→ User interface change data
═══

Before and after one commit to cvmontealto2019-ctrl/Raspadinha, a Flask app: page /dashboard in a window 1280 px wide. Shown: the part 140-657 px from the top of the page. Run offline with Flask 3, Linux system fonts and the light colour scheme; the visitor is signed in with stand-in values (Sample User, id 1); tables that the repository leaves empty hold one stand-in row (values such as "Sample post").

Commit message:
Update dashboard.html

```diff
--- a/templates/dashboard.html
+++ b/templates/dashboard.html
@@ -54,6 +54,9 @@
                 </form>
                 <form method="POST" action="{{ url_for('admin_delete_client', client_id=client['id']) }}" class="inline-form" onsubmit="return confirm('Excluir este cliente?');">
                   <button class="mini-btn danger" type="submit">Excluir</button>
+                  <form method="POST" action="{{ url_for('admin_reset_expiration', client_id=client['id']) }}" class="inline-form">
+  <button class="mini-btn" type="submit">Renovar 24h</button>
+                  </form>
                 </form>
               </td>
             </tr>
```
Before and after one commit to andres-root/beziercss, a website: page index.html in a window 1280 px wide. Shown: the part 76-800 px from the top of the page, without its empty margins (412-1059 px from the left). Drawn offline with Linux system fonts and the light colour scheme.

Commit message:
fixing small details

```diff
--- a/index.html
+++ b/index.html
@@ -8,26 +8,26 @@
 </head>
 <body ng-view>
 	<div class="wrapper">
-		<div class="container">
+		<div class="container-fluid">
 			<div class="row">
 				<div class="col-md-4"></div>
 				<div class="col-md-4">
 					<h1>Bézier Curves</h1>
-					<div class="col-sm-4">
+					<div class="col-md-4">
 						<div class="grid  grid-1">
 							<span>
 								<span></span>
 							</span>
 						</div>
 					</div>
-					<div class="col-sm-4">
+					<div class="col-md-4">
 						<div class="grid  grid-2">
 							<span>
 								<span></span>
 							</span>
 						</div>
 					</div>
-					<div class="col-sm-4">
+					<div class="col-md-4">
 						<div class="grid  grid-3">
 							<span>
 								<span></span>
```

═══

→ Task goal
The entries above must be returned exactly.

→ Answer box
Before and after one commit to cvmontealto2019-ctrl/Raspadinha, a Flask app: page /dashboard in a window 1280 px wide. Shown: the part 140-657 px from the top of the page. Run offline with Flask 3, Linux system fonts and the light colour scheme; the visitor is signed in with stand-in values (Sample User, id 1); tables that the repository leaves empty hold one stand-in row (values such as "Sample post").

Commit message:
Update dashboard.html

```diff
--- a/templates/dashboard.html
+++ b/templates/dashboard.html
@@ -54,6 +54,9 @@
                 </form>
                 <form method="POST" action="{{ url_for('admin_delete_client', client_id=client['id']) }}" class="inline-form" onsubmit="return confirm('Excluir este cliente?');">
                   <button class="mini-btn danger" type="submit">Excluir</button>
+                  <form method="POST" action="{{ url_for('admin_reset_expiration', client_id=client['id']) }}" class="inline-form">
+  <button class="mini-btn" type="submit">Renovar 24h</button>
+                  </form>
                 </form>
               </td>
             </tr>
```
Before and after one commit to andres-root/beziercss, a website: page index.html in a window 1280 px wide. Shown: the part 76-800 px from the top of the page, without its empty margins (412-1059 px from the left). Drawn offline with Linux system fonts and the light colour scheme.

Commit message:
fixing small details

```diff
--- a/index.html
+++ b/index.html
@@ -8,26 +8,26 @@
 </head>
 <body ng-view>
 	<div class="wrapper">
-		<div class="container">
+		<div class="container-fluid">
 			<div class="row">
 				<div class="col-md-4"></div>
 				<div class="col-md-4">
 					<h1>Bézier Curves</h1>
-					<div class="col-sm-4">
+					<div class="col-md-4">
 						<div class="grid  grid-1">
 							<span>
 								<span></span>
 							</span>
 						</div>
 					</div>
-					<div class="col-sm-4">
+					<div class="col-md-4">
 						<div class="grid  grid-2">
 							<span>
 								<span></span>
 							</span>
 						</div>
 					</div>
-					<div class="col-sm-4">
+					<div class="col-md-4">
 						<div class="grid  grid-3">
 							<span>
 								<span></span>
```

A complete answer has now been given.